Automated peritoneal dialysis (APD) is more popular option than continuous ambulatory peritoneal dialysis (CAPD) since it offers more flexibility for patients during the daytime. However, in either option, aseptic technique including proper handling of the dialysis tubing and connector in a safe and clean environment are the key to prevent infectious complication such as peritonitis. Pasteurella Multocida is a rare form of PD‐related peritonitis and is closely associated with pets namely cats.

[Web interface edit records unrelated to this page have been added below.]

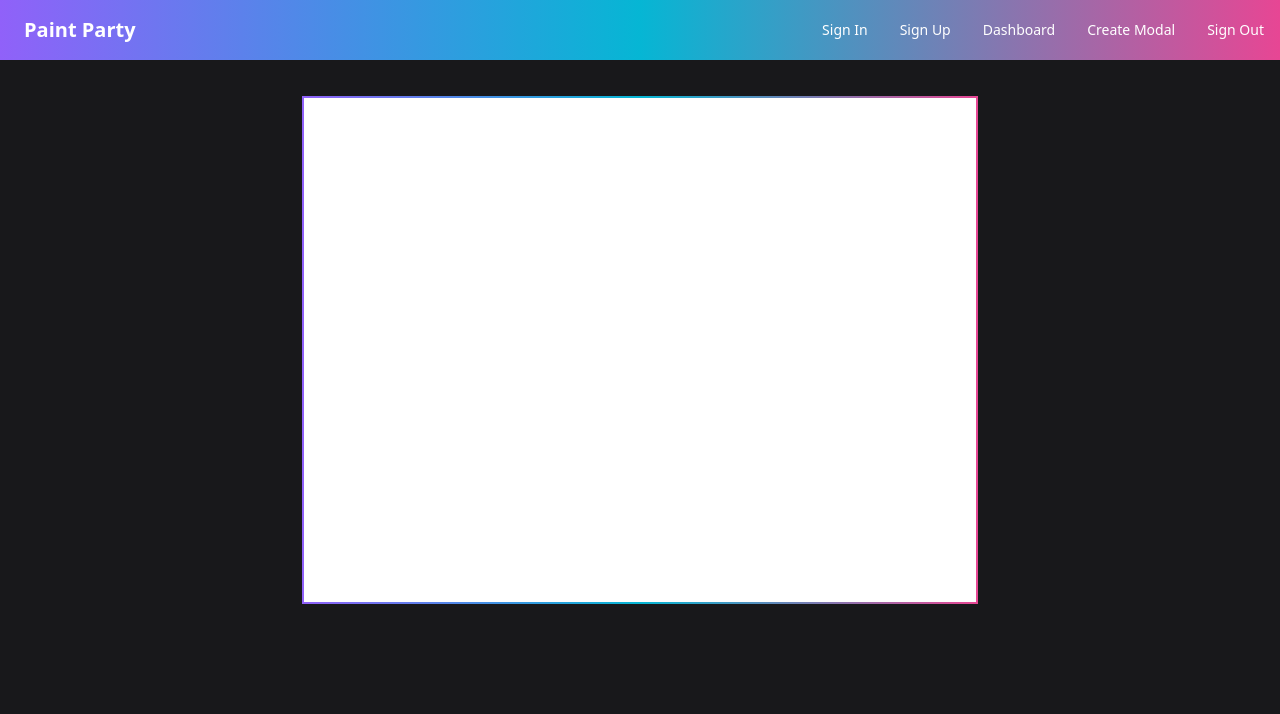
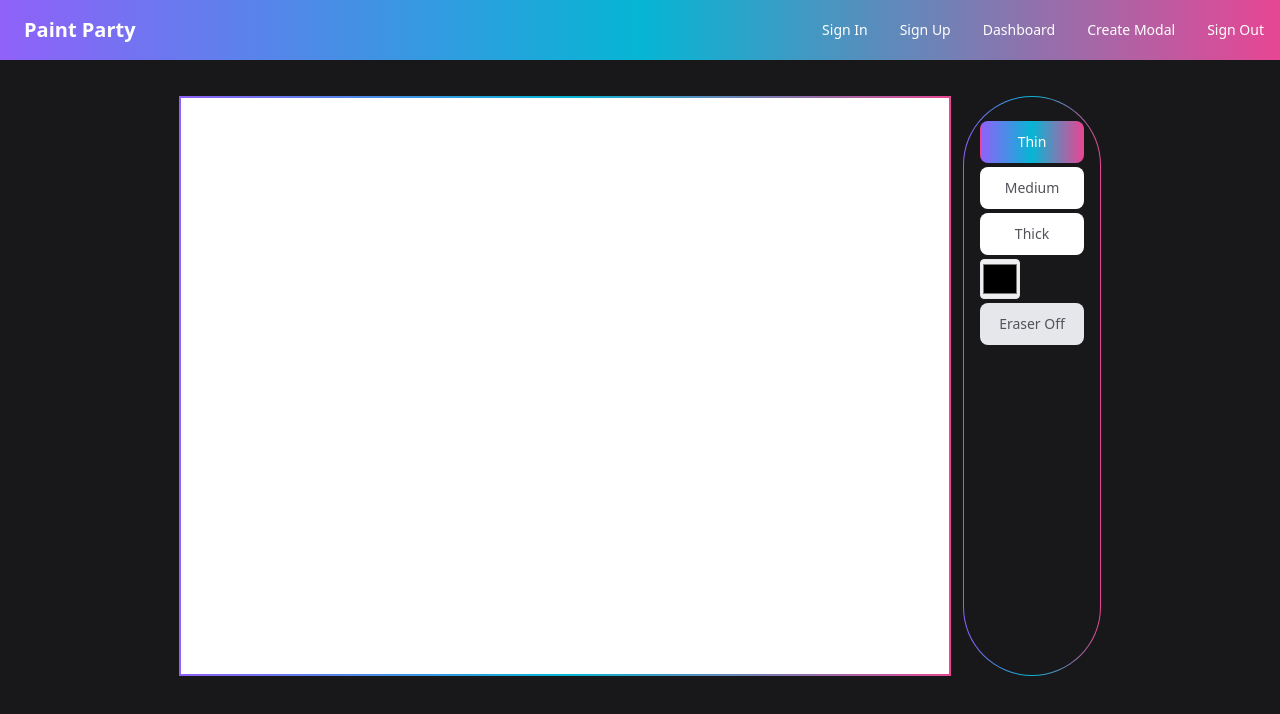
Before and after one commit to rockyueno0223/paint-party, a React (Vite) app in the folder frontend/: page /dashboard/create-canvas in a window 1280 px wide. Shown: the top 714 px of the page. Built offline with nearby package versions, Linux system fonts and the light colour scheme.

Commit message:
added selectors to Create canvas page

```diff
--- a/frontend/src/pages/CreateCanvas.tsx
+++ b/frontend/src/pages/CreateCanvas.tsx
@@ -1,3 +1,4 @@
+import { Button } from "flowbite-react";
 import { useEffect, useRef, useState } from "react";
 import { useSearchParams } from "react-router-dom";
 
@@ -9,19 +10,31 @@ export const CreateCanvas = () => {
   const [isDrawing, setIsDrawing] = useState<boolean>(false);
   const [lastPosition, setLastPosition] = useState<{ x: number; y: number } | null>(null);
 
+  const [lineWidth, setLineWidth] = useState<number>(2);
+  const [lineColor, setLineColor] = useState<string>("#000000");
+  const [isEraser, setIsEraser] = useState<boolean>(false);
+
   useEffect(() => {
     const canvas = canvasRef.current!;
     const ctx = canvas.getContext("2d")!;
 
-    // Set fixed internal resolution
-    canvas.width = 800; // Internal width
-    canvas.height = 600; // Internal height
+    // Set fixed internal size
+    canvas.width = 800;
+    canvas.height = 600;
 
     // Initialize canvas styles
+    ctx.lineCap = "round";
     ctx.lineWidth = 2;
-    ctx.lineCap = "round";
     ctx.strokeStyle = "#000000";
   }, []);
+
+  useEffect(() => {
+    const canvas = canvasRef.current!;
+    const ctx = canvas.getContext("2d")!;
+
+    ctx.lineWidth = lineWidth;
+    ctx.strokeStyle = lineColor;
+  }, [lineWidth, lineColor])
 
   const draw = (
     ctx: CanvasRenderingContext2D,
@@ -74,13 +87,74 @@ export const CreateCanvas = () => {
     setLastPosition({ x, y }); // Update the last position
   };
 
+  const handleChangeWidth = (width: number) => {
+    setLineWidth(width);
+    setIsEraser(false);
+  }
+
+  const toggleEraser = () => {
+    const canvas = canvasRef.current!;
+    const ctx = canvas.getContext("2d")!;
+    setIsEraser(!isEraser);
+    ctx.strokeStyle = isEraser ? lineColor : "#FFFFFF"; // Use canvas background color for eraser
+  };
+
   return (
     <div className="flex flex-col items-center p-3">
       <h3 className="text-xl font-semibold my-3">{canvasName}</h3>
+      <div className="flex flex-col lg:flex-row-reverse gap-3">
+        {/* Selector */}
+        <div className="bg-gradient-to-r from-purple-500 via-cyan-500 to-pink-500 p-px rounded-full">
+          <div className="flex flex-row lg:flex-col gap-1 bg-zinc-900 rounded-full w-full h-full py-3 px-5 lg:py-6 lg:px-4">
+
+            {/* Line Width Selector */}
+            <Button
+              onClick={() => handleChangeWidth(2)}
+              className={lineWidth === 2 ? 'bg-gradient-to-r from-purple-500 via-cyan-500 to-pink-500' : 'dark:bg-white text-zinc-600'}
+            >
+              Thin
+            </Button>
+            <Button
+              onClick={() => handleChangeWidth(5)}
+              className={lineWidth === 5 ? 'bg-gradient-to-r from-purple-500 via-cyan-500 to-pink-500' : 'dark:bg-white text-zinc-600'}
+            >
+              Medium
+            </Button>
+            <Button
+              onClick={() => handleChangeWidth(10)}
+              className={lineWidth === 10 ? 'bg-gradient-to-r from-purple-500 via-cyan-500 to-pink-500' : 'dark:bg-white text-zinc-600'}
+            >
+              Thick
+            </Button>
+
+            {/* Line Color Selector */}
+            <input
+              type="color"
+              value={lineColor}
+              onChange={(e) => {
+                setIsEraser(false); // Disable eraser when color changes
+                setLineColor(e.target.value);
+              }}
+              className="w-10 h-10 rounded border"
+            />
+
+            {/* Eraser */}
+            <Button
+              onClick={toggleEraser}
+              className={
+                isEraser ? "dark:bg-red-500 text-white" : "dark:bg-gray-200 text-zinc-600"
+              }
+            >
+              {isEraser ? "Eraser On" : "Eraser Off"}
+            </Button>
+          </div>
+        </div>
+
+        {/* Canvas */}
         <div className="bg-gradient-to-r from-purple-500 via-cyan-500 to-pink-500 p-0.5">
           <canvas
             ref={canvasRef}
-          className="w-full max-w-2xl h-auto bg-white cursor-crosshair"
+            className="w-full max-w-3xl h-auto bg-white cursor-crosshair"
             onMouseDown={startDrawing}
             onMouseMove={drawMouseMove}
             onMouseUp={stopDrawing}
@@ -88,5 +162,6 @@ export const CreateCanvas = () => {
           />
         </div>
       </div>
+    </div>
   )
 }
```
Lines whose indentation alone changed are shown as unchanged.
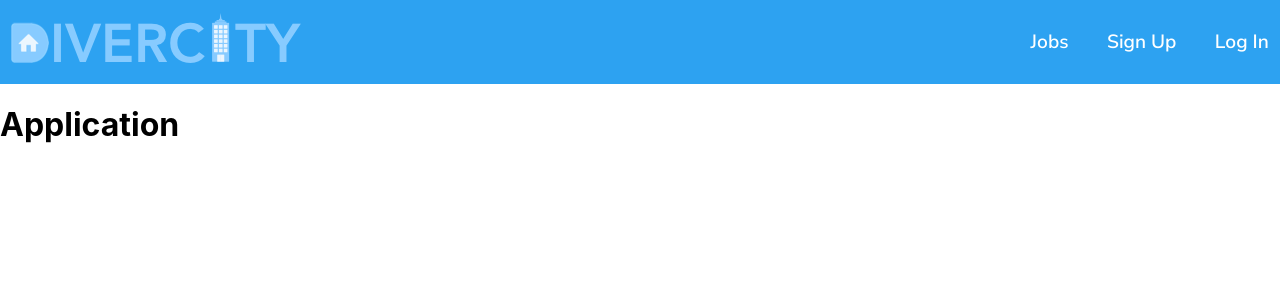
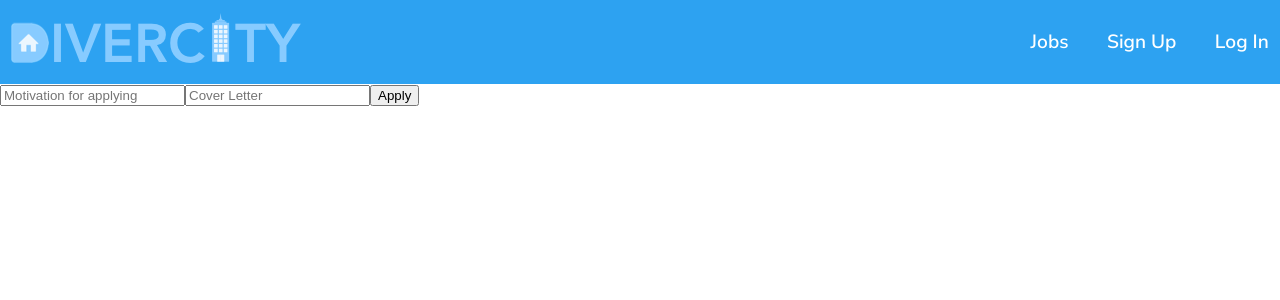
Before and after one commit to KhallilB/Divercity_Jobs, a React (Create React App) app: page /jobs/1/apply in a window 1280 px wide. Shown: the top 300 px of the page. Built offline with nearby package versions, Linux system fonts and the light colour scheme.

Commit message:
[add] starting form authetication

```diff
--- a/src/components/Apply/Apply.jsx
+++ b/src/components/Apply/Apply.jsx
@@ -1,16 +1,53 @@
 import React from 'react';
+import JobService from '../../services/JobService';
 import './Apply.css';
 
 class Apply extends React.Component {
     constructor() {
         super()
-        this.state = {}
+        this.state = {
+            motivation: '',
+            coverLetter: ''
+        }
+        this.JobService = new JobService();
     }
 
+    handleChange = event => {
+        this.setState({
+            [event.target.name]: event.target.value
+        });
+    };
+
+    submitForm = async event => {
+        event.preventDefault();
+
+        const { motivation, coverLetter } = this.state;
+
+        let result = await this.JobService.applyToJob(motivation, coverLetter)
+        console.log(result)
+    };
+
     render() {
+        let { motivation, coverLetter } = this.state
         return (
             <div>
-                <h1>Application</h1>
+                <form onSubmit={this.submitForm}>
+                    <input
+                        type="motivation"
+                        placeholder="Motivation for applying"
+                        name="motivation"
+                        value={motivation}
+                        onChange={this.handleChange}
+                    />
+                    <input
+                        type="text"
+                        placeholder="Cover Letter"
+                        name="coverLetter"
+                        value={coverLetter}
+                        onChange={this.handleChange}
+                    />
+                    <button>Apply</button>
+                </form>
             </div>
         )
     }
--- a/src/components/Auth/LogIn/LogIn.jsx
+++ b/src/components/Auth/LogIn/LogIn.jsx
@@ -22,7 +22,7 @@ class LogIn extends React.Component {
 
         if (this.state.registered) {
             return (
-                <Redirect from={{ pathname: "/auth/  " }} to={{ pathname: "/jobs" }} />
+                <Redirect from={{ pathname: "/auth/login" }} to={{ pathname: "/jobs" }} />
             )
         }
     }
@@ -32,8 +32,6 @@ class LogIn extends React.Component {
         this.setState({
             [event.target.name]: event.target.value
         });
-
-        console.log(this.state);
     };
 
     // Submit form information
@@ -44,11 +42,11 @@ class LogIn extends React.Component {
 
         let status = await this.Auth.logIn(username, password)
         this.setState({ status });
+        if (status === 200) {
+            window.location = '/jobs';
+        }
     };
 
-    redirectUser = event => {
-        window.location.href("/jobs")
-    }
 
 
     render() {
--- a/src/components/Auth/SignUp/SignUp.jsx
+++ b/src/components/Auth/SignUp/SignUp.jsx
@@ -35,8 +35,6 @@ class SignUp extends React.Component {
         this.setState({
             [event.target.name]: event.target.value
         });
-
-        console.log(this.state);
     };
 
     // Submit form information
--- a/src/components/JobPostings/ExpandedJobs/ExpandedJobs.jsx
+++ b/src/components/JobPostings/ExpandedJobs/ExpandedJobs.jsx
@@ -20,9 +20,6 @@ class ExpandedJobs extends React.Component {
 
     render() {
         let job = this.props.location.state;
-        let parser = new DOMParser();
-        let description = parser.parseFromString(job.description, "text/xml")
-        console.log(description)
         return (
             <div className="job__container">
                 <h1>{job.title}</h1>
--- a/src/services/AuthService.js
+++ b/src/services/AuthService.js
@@ -42,7 +42,6 @@ class AuthService {
         )
         .then(async res => {
           if (res.status === 200) {
-            console.log(res);
             let token = this.createToken();
             this.setToken(token);
 
--- a/src/services/JobService.js
+++ b/src/services/JobService.js
@@ -0,0 +1,34 @@
+import axios from 'axios';
+import AuthService from './AuthService';
+class JobService {
+  constructor() {
+    this.applyToJob = this.applyToJob.bind(this);
+    this.Auth = new AuthService();
+  }
+
+  //   Wasn't given  token to pass into
+  headers = {
+    'Content-Type': 'application/json',
+    Authorization: ''
+  };
+
+  applyToJob(motivation, coverLetter) {
+    return new Promise((resolve, reject) => {
+      axios
+        .post(
+          'https://divercity-test.herokuapp.com/jobs/2/apply',
+          { motivation, coverLetter },
+          { headers: this.headers }
+        )
+        .then(async res => {
+          resolve(res);
+        })
+        .catch(err => {
+          console.log(err);
+          reject(err);
+        });
+    });
+  }
+}
+
+export default JobService;
```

Patients on APD are more affected than those on CAPD since the patient performing the CAPD fluid exchange is in control of his or her surrounding as opposite to the patient on APD where the exposure to hazards such as a pet chewing on dialysis tubing may not be controlled.Our patient’s wife refused to remove the cats from her household regardless the consequences. The patient himself refused to go on CAPD or in‐center hemodialysis as an alternative. His wife then arranged for building gates in their house. Hence, the issue of safety and prevention should be discussed thoroughly with the patients before their discharge with follow up home visit to assure the application of these measures.